BAGHDAD - The United Nations warned Saturday that Shiite Turkmen residents of an Iraqi town besieged by militants since June risk -massacre- if urgent action is not taken to rescue them.

The town of Amerli, in Salaheddin province north of Baghdad, has been entirely cut off from the rest of government-held territory since fighters spearheaded by the Islamic State (IS) swept through much of the rest of the province in a lightning offensive in early June.

-The situation of the people in Amerli is desperate and demands immediate action to prevent the possible massacre of its citizens,- UN Iraq envoy Nickolay Mladenov said in a statement. -I urge the Iraqi government to do all it can to relieve the siege and to ensure that the residents receive lifesaving humanitarian assistance or are evacuated in a dignified manner,- he said.

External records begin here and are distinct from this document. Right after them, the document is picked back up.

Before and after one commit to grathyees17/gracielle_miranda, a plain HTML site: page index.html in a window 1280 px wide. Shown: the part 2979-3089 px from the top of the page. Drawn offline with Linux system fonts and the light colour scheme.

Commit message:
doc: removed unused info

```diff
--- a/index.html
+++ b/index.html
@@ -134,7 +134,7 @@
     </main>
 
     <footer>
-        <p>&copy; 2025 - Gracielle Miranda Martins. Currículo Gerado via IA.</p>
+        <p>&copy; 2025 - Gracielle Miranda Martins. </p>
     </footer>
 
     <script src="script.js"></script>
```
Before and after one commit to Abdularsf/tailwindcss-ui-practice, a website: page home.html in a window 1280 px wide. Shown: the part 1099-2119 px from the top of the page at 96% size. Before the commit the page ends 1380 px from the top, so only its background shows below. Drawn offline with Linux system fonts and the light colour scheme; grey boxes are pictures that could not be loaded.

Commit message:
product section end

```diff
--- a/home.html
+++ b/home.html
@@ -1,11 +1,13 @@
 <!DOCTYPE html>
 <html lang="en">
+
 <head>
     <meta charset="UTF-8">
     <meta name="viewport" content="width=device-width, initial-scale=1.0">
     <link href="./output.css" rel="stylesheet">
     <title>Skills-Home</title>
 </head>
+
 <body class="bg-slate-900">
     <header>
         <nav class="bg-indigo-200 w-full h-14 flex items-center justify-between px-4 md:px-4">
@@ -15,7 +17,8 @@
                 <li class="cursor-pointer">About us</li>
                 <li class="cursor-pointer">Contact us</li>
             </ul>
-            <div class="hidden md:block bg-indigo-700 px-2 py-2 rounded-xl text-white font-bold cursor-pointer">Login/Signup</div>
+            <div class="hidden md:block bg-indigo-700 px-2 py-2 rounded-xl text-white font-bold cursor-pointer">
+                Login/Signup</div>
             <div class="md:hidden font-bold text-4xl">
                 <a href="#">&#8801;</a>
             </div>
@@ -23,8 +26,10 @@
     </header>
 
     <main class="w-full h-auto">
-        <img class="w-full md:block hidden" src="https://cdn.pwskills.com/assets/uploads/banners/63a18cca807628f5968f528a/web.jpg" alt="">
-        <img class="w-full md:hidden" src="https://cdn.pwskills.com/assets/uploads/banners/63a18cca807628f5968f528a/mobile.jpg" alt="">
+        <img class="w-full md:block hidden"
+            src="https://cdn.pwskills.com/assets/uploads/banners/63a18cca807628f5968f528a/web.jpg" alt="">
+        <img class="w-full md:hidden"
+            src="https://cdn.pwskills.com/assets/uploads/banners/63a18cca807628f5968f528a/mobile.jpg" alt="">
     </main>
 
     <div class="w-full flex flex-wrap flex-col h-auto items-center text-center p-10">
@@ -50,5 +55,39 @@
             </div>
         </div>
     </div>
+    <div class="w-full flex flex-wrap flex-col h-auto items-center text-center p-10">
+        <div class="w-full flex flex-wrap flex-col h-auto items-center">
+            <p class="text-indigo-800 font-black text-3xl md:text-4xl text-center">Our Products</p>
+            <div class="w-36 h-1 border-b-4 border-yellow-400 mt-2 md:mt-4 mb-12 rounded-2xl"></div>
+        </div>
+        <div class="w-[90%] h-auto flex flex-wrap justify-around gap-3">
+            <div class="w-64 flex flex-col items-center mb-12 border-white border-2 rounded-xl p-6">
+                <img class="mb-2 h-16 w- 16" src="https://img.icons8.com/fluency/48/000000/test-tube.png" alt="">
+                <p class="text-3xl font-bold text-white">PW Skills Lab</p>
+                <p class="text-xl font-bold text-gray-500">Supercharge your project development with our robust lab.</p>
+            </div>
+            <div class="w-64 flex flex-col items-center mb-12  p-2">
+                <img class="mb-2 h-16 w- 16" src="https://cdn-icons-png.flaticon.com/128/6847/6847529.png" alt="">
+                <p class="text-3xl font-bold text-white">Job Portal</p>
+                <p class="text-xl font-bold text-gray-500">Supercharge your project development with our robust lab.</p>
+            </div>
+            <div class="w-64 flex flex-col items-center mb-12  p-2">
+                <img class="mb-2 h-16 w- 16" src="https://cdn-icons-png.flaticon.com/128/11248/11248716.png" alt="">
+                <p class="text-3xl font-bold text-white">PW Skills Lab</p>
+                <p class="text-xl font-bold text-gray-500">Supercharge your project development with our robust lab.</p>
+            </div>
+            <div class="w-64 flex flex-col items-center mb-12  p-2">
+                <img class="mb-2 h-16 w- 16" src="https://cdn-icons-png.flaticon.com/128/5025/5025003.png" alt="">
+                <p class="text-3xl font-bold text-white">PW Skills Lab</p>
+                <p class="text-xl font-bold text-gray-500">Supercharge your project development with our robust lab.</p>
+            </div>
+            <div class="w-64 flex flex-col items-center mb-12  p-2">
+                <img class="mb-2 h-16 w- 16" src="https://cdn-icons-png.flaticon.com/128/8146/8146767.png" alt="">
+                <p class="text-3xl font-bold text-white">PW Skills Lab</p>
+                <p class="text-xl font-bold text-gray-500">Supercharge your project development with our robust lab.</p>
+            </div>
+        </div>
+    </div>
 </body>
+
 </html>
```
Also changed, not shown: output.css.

-Iraq’s allies and the international community should work with the authorities to prevent a human rights tragedy.- The Shiite faith of the majority of Amerli’s 20,000 residents is anathema to the Sunni extremists of IS. Prime minister designate Haidar al-Abadi promised aid for the town on Saturday, calling for the provision of -all types of military and logistical support for Amerli.- His comments came after Iraq’s most powerful Shiite cleric, Grand Ayatollah Ali al-Sistani, who is revered by millions, sought on Friday to bring attention to Amerli’s plight. -Amerli suffers from a tight blockade in place for two months,- and has been defended by -heroic men with limited weapons and ammunition and a severe shortage of food items,- Sistani said in remarks read on his behalf.

Moreover, A suicide bomber blew up a vehicle packed with explosives at the interior ministry’s intelligence headquarters in central Baghdad on Saturday, killing at least 17 people, security officials said.

Car bombs kills 21: Three near-simultaneous car bombs exploded in the northern Iraqi city of Kirkuk on Saturday, killing 21 people and wounding 118, a senior police officer and a doctor said.

Two of the bombs exploded near buildings under construction that were used as observation positions by security forces, while the third struck the entrance to a market.

The bombings come as Iraqi federal and Kurdish security forces battle a jihadist-led militant offensive that was launched in June and has overrun large areas of five provinces.

In the early days of the onslaught, Iraqi soldiers left their positions in oil-rich Kirkuk province, the capital of which is the city of the same name.

This cleared the way for Kurdish forces to take control of it and other disputed northern areas that they have long wanted to incorporate into their autonomous region, over the strong objection of Baghdad.